“The company does not incur in any crime [nor] complicate transport [in the City.] There may be administrative infringements and traffic offenses, but nor crimes,” said City Judge Alberto Zelaya in his ruling, adding that despite the number of Uber drivers being charged, they did not affect the “normal transit in the city of Buenos Aires” to warrant a legal ban. Ultimately, the Uber drivers are involved in a “legal commercial activity,” Zelaya wrote.
Since Uber was launched in Argentina this year, taxi drivers have held demonstrations and even gone on “hunts” for Ubers. The City of Buenos Aires government has been adamantly against Uber from the start and considers the service to be illegal. Police and traffic cops perform random checks on Uber vehicles and local credit cards are blocked from processing Uber payments (although Argentines have found ways around the restrictions).
“Beyond the unrest that Uber’s appearance has wrought, the concrete and real [issue] is that porteños’ (Buenos Aires local residents’) lives have not been affected by an alteration in the regularity nor the efficiency of public [or private] transport [due to Uber],” continued the ruling.
“Everything seems to revolve around the unahppiness of the plaintiffs in the appearance of a new competitor,” adds the ruling. “However, everything also indicates that this criminal court is not the appropriate location to resolve this conflict.”

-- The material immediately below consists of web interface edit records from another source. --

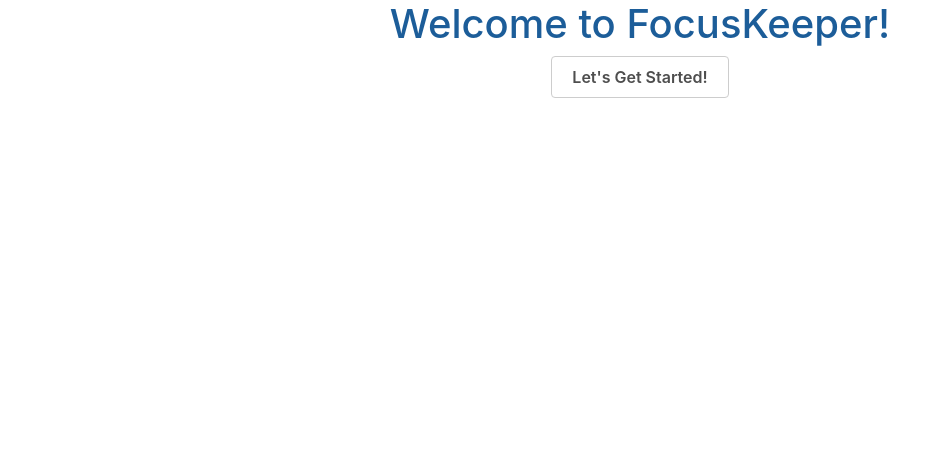
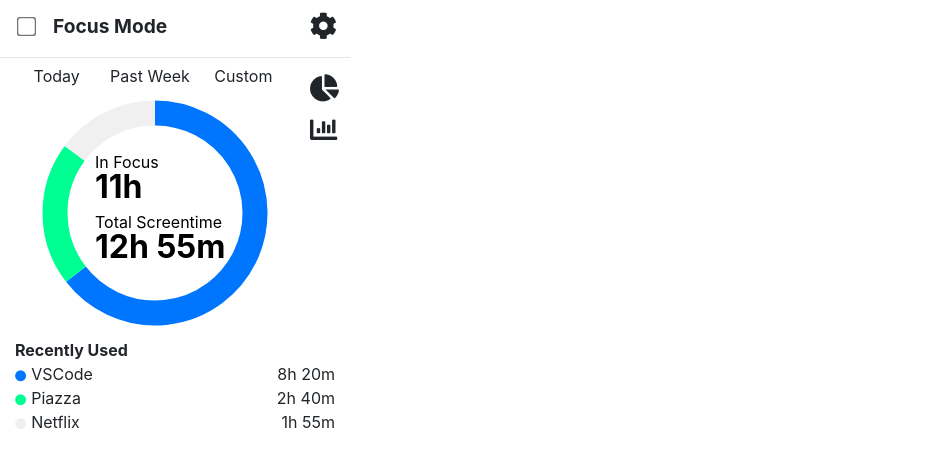
Before and after one commit to BlockAppDev/FocusKeeper, a React (Create React App) app in the folder static/: page / in a window 1280 px wide. Shown: the top 468 px of the page, without its empty margins (0-950 px from the left). Built offline with nearby package versions, Linux system fonts and the light colour scheme.

Commit message:
Finished unstyled home screen

```diff
--- a/static/package.json
+++ b/static/package.json
@@ -25,5 +25,8 @@
     "not dead",
     "not ie <= 11",
     "not op_mini all"
-  ]
+  ],
+  "devDependencies": {
+    "@fortawesome/fontawesome-free": "^5.8.1"
+  }
 }
--- a/static/src/Home.js
+++ b/static/src/Home.js
@@ -1,26 +1,177 @@
 import React, { Component } from 'react';
-
+import "./home.css";
+import "@fortawesome/fontawesome-free/css/all.css"
 
 class Home extends Component {
-
 	handleOnClick = () => {
 		console.log(this.props);
 		const { history } = this.props;
 		history.push('/menu');
-	}
+  }
+
   render() {
+    let data = [
+      {"seconds": 100 * 300, "focused": true, "name": "VSCode"},
+      {"seconds": 23 * 300, "focused": false, "name": "Netflix"},
+      {"seconds": 32 * 300, "focused": true, "name": "Piazza"}
+    ];
+
+    colorizeData(data);
+    sortData(data);
+
     return (
-      <div className="Home" class = "text-center">
+      <div id="home">
+        <div id="home-header">
+          <input type="checkbox" id="focus-box"></input>
+          <span id="focus-mode-text">Focus Mode</span>
+          <i className="fas fa-cog icon" id="settings-cog"></i>
+          <hr></hr>
+        </div>
+        <div id="icon-holder">
+          <i className="fas fa-chart-pie icon"></i>
+          <i className="fas fa-chart-bar icon"></i>
+        </div>
+        <div id="date-selector">
+          <span>Today</span>
+          <span>Past Week</span>
+          <span>Custom</span>
+        </div>
+        <div id="data-vis">
+          <div id="pie-chart-container">
+            { renderPieChart(250, 250, data) }
+          </div>
+        </div>
 
-        <h1> Welcome to FocusKeeper! </ h1>
-
-
-       <button class = "muted-button" onClick={this.handleOnClick} type="button">Let's Get Started!</button>
-
-
-      </ div>
+        <div id="recently-used">
+          <span id="recently-used-text">Recently Used</span>
+          { renderRecents(data) }
+        </div>
+      </div>
     )
   }
 }
 
+function renderRecents(data) {
+  let recents = [];
+
+  for(let item of data) {
+    recents.push(getRecentText(item));
+  }
+
+  return recents;
+}
+
+function getRecentText(item) {
+  return (
+    <span key={Math.random()} className="recent-items">
+      <i className="fas fa-circle" style={{color: item.color}} key={Math.random()}></i>
+      <span>{item.name}</span>
+      <span className="recent-items-time">{secondsToHours(item.seconds)}</span>
+    </span>)
+}
+
+function colorizeData(data) {
+  let colors = ["#00FF92", "#0076FF"];
+  for(let i = 0; i < data.length; i++) {
+    let item = data[i];
+    if(item.focused) {
+      data[i].color = colors.pop();
+    }
+    else {
+      data[i].color = "#F0F0F0"
+    }
+  }
+
+  return data;
+}
+
+function sortData(data) {
+  data.sort((a, b) => {
+    if(a.focused === b.focused) {
+      return b.seconds - a.seconds;
+    }
+    return b.seconds - a.seconds;
+  });
+}
+
+function polarToCartesian(centerX, centerY, radius, angleInDegrees) {
+  var angleInRadians = (angleInDegrees-90) * Math.PI / 180.0;
+
+  return {
+    x: centerX + (radius * Math.cos(angleInRadians)),
+    y: centerY + (radius * Math.sin(angleInRadians))
+  };
+}
+
+function describeArc(x, y, radius, startAngle, endAngle){
+
+  var start = polarToCartesian(x, y, radius, endAngle);
+  var end = polarToCartesian(x, y, radius, startAngle);
+
+  var largeArcFlag = endAngle - startAngle <= 180 ? "0" : "1";
+
+  var d = [
+      "M", start.x, start.y,
+      "A", radius, radius, 0, largeArcFlag, 0, end.x, end.y
+  ].join(" ");
+
+  return d;
+}
+
+function secondsToHours(seconds) {
+  let text = "";
+  let hours = Math.floor(seconds / 3600);
+  let minutes = Math.floor((seconds % 3600) / 60);
+  if(hours > 0) {
+    text += hours + "h ";
+  }
+  if(minutes > 0) {
+    text += minutes + "m";
+  }
+
+  return text;
+}
+
+function getCircle(diam, total, previous, item) {
+  let radius = diam / 2;
+  let stroke_width = diam / 10;
+
+  let degree_width = item.seconds / total * 360;
+
+  return [previous + degree_width, <path d={describeArc(radius, radius, radius - stroke_width, previous, previous + degree_width)} fill="none" strokeWidth={stroke_width} stroke={item.color} key={Math.random()}></path>]
+}
+
+function renderPieChart(height, width, data) {
+  let total_time = 0;
+  let total_focus = 0;
+
+  for(let item of data) {
+    total_time += item.seconds;
+    if(item.focused) {
+      total_focus += item.seconds;
+    }
+  }
+
+  let circles = [];
+  let previous = 0;
+  for(let item of data) {
+    let result = getCircle(height, total_time, previous, item);
+    previous = result[0];
+    circles.push(result[1]);
+  }
+
+  let start_y = 80;
+  let text_x = width / 2 - 60;
+  return (<div>
+    <svg height={height} width={width}>
+      {circles}
+      <text x={text_x} y={start_y}>In Focus</text>
+      <text x={text_x} y={start_y + 30} fontSize="2em" fontWeight="bold">{ secondsToHours(total_focus) }</text>
+
+      <text x={text_x} y={start_y + 60}>Total Screentime</text>
+      <text x={text_x} y={start_y + 90} fontSize="2em" fontWeight="bold">{ secondsToHours(total_time) }</text>
+    </svg>
+  </div>);
+}
+
 export default Home;
--- /dev/null
+++ b/static/src/home.css
@@ -0,0 +1,87 @@
+#home {
+    width: 350px;
+    height: 450px;
+    background-color: white;
+}
+
+#focus-box {
+    display: inline-block;
+    transform: scale(1.5);
+    margin: 20px 20px 5px 20px;
+}
+
+#focus-mode-text {
+    font-weight: bold;
+    font-size: 1.2em;
+}
+
+#icon-holder {
+    float: right;
+    margin-right: 11px;
+}
+
+.icon {
+    display: block !important;
+    font-size: 1.7em;
+    margin-bottom: 15px;
+    cursor: pointer;
+}
+
+.icon:hover {
+    color: #4A90E2;
+}
+
+#settings-cog {
+    float: right;
+    margin-top: 12px;
+    margin-right: 13px;
+    font-size: 1.7em;
+}
+
+#date-selector {
+    float: left;
+    margin-top: -10px;
+    margin-left: 10px;
+    width: 80%;
+    display: table;
+    table-layout: fixed;
+}
+
+#date-selector span {
+    display: table-cell;
+    text-align: center;
+}
+
+#data-vis * {
+    margin: auto;
+    left: 0;
+    right: 0;
+}
+
+#recently-used-text {
+    margin-left: 15px;
+    font-weight: bold;
+}
+
+#pie-chart-container {
+    margin: auto;
+    text-align: center;
+}
+
+.recent-items {
+    display: block;
+    margin-left: 15px;
+}
+
+.recent-items i {
+    font-size: 0.7em;
+}
+
+.recent-items span {
+    margin-left: 5px;
+}
+
+.recent-items-time {
+    margin-right: 15px;
+    float: right;
+}
--- a/static/src/index.js
+++ b/static/src/index.js
@@ -1,11 +1,11 @@
 import React from 'react';
 import ReactDOM from 'react-dom';
 import './index.css';
-import App from './App';
+import Home from './Home';
 import * as serviceWorker from './serviceWorker';
 import 'bootstrap/dist/css/bootstrap.min.css';
 
-ReactDOM.render(<App />, document.getElementById('root'));
+ReactDOM.render(<Home />, document.getElementById('root'));
 
 // If you want your app to work offline and load faster, you can change
 // unregister() to register() below. Note this comes with some pitfalls.
```
Also changed, not shown: 1 other file (tests, documents, lock files or other folders).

The law firm representing the taxi union has already appealed Zelaya’s ruling. So this is far from the end of the taxis vs. Uber saga.